Material to process ▸
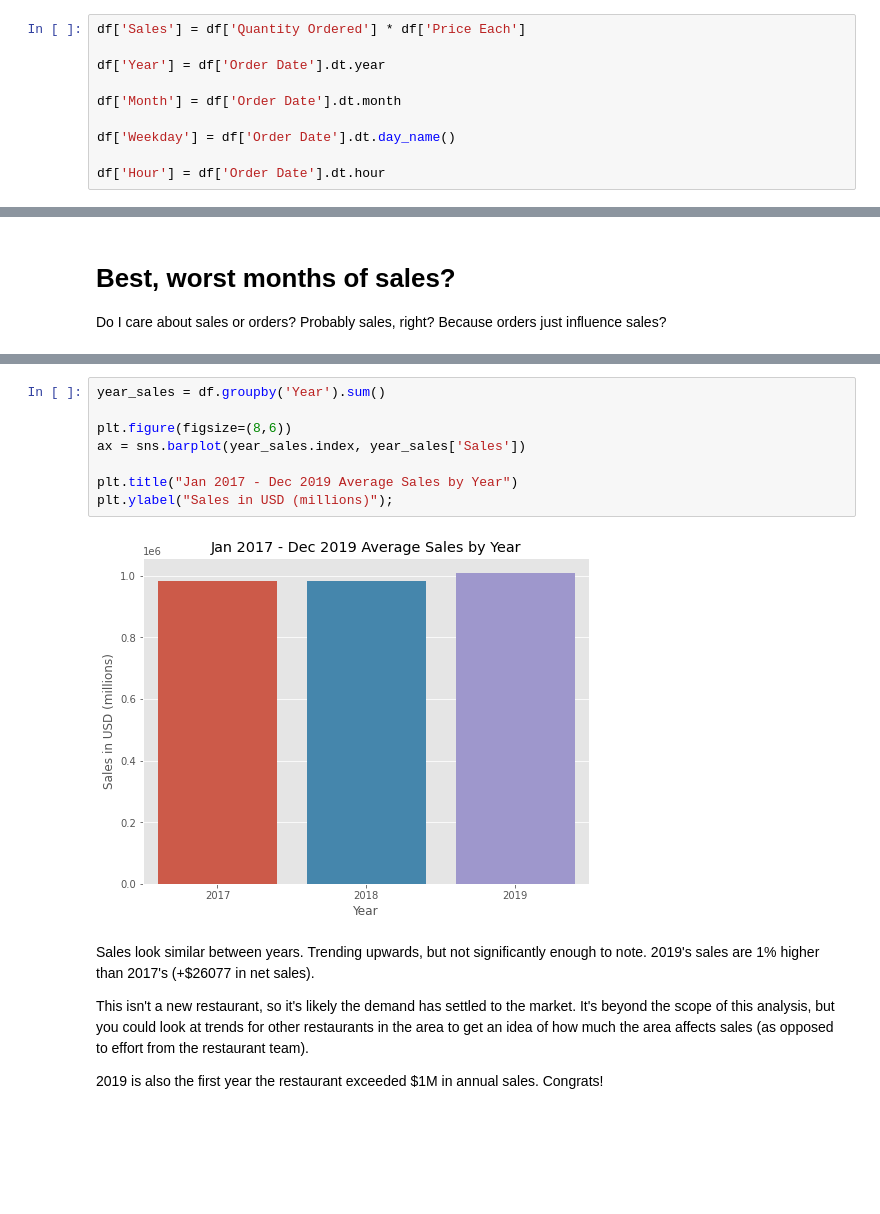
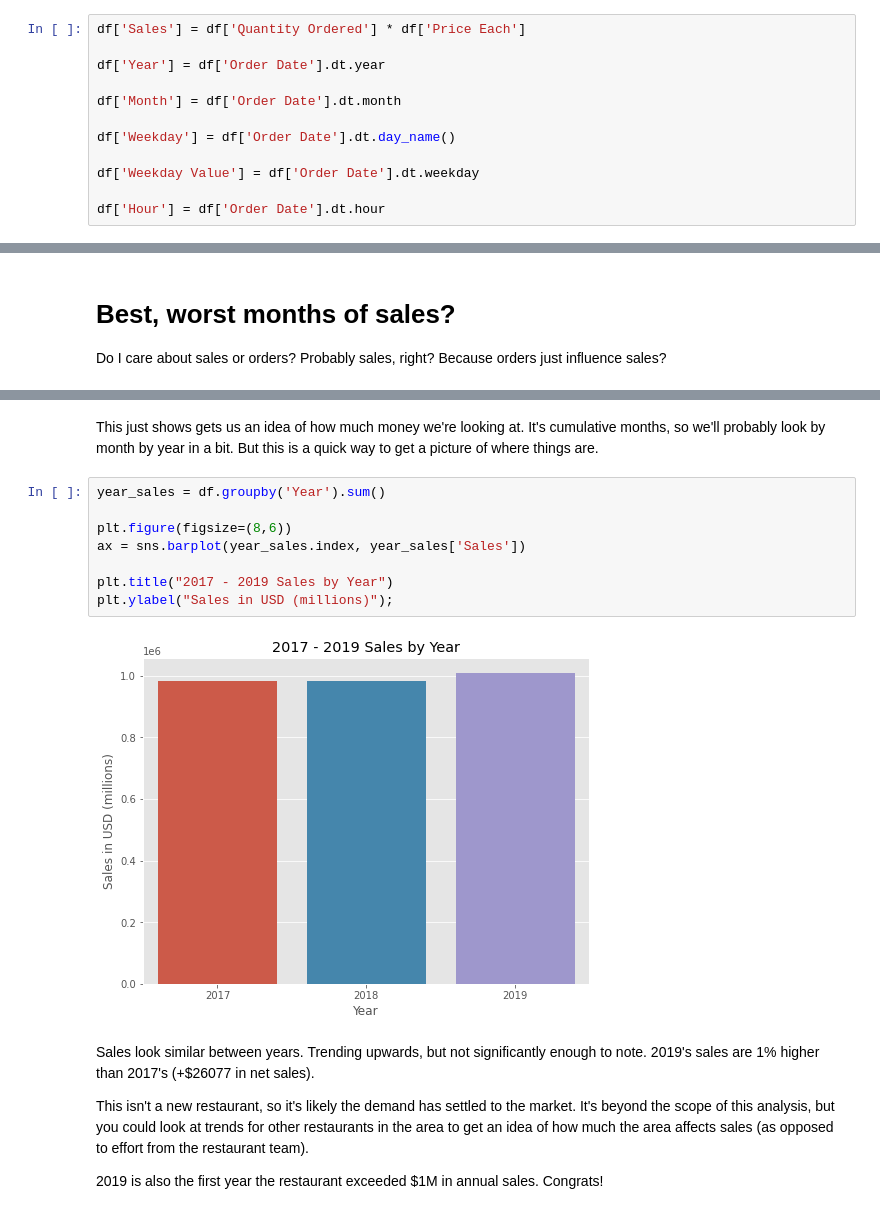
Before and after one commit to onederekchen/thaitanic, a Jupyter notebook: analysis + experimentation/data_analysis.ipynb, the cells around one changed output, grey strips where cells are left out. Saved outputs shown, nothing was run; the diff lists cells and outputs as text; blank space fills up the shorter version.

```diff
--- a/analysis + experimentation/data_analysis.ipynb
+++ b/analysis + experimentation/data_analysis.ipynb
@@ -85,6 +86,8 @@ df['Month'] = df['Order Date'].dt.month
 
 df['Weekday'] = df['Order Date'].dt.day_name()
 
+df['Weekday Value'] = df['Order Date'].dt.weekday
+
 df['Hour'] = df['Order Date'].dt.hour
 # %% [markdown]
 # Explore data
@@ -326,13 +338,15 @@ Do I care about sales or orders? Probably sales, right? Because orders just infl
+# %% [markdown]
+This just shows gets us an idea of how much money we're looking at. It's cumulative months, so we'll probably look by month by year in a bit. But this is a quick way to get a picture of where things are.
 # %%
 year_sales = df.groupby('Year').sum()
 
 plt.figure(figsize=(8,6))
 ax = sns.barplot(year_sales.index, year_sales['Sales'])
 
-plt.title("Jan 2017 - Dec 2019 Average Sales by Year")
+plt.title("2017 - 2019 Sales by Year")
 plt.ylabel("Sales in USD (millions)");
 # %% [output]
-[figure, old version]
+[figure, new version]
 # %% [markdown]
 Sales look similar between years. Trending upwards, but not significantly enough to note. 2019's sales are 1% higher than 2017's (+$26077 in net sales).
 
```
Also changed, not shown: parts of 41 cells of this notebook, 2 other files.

--

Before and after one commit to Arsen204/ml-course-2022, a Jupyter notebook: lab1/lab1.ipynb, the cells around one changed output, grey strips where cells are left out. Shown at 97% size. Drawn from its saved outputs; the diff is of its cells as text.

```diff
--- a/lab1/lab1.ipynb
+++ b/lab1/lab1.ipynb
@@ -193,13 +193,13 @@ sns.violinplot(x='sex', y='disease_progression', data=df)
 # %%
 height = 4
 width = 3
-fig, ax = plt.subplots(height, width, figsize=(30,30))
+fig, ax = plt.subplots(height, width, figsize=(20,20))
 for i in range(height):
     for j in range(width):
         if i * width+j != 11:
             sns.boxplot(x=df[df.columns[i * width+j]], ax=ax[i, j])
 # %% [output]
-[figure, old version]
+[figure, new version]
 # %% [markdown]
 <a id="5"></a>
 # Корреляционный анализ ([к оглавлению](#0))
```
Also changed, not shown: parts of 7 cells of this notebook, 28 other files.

Problem to work on ▸
Scan the data, and report each line that uses the word "Date".

Response area ▸
@@ -85,6 +86,8 @@ df['Month'] = df['Order Date'].dt.month
 df['Weekday'] = df['Order Date'].dt.day_name()
+df['Weekday Value'] = df['Order Date'].dt.weekday
 df['Hour'] = df['Order Date'].dt.hour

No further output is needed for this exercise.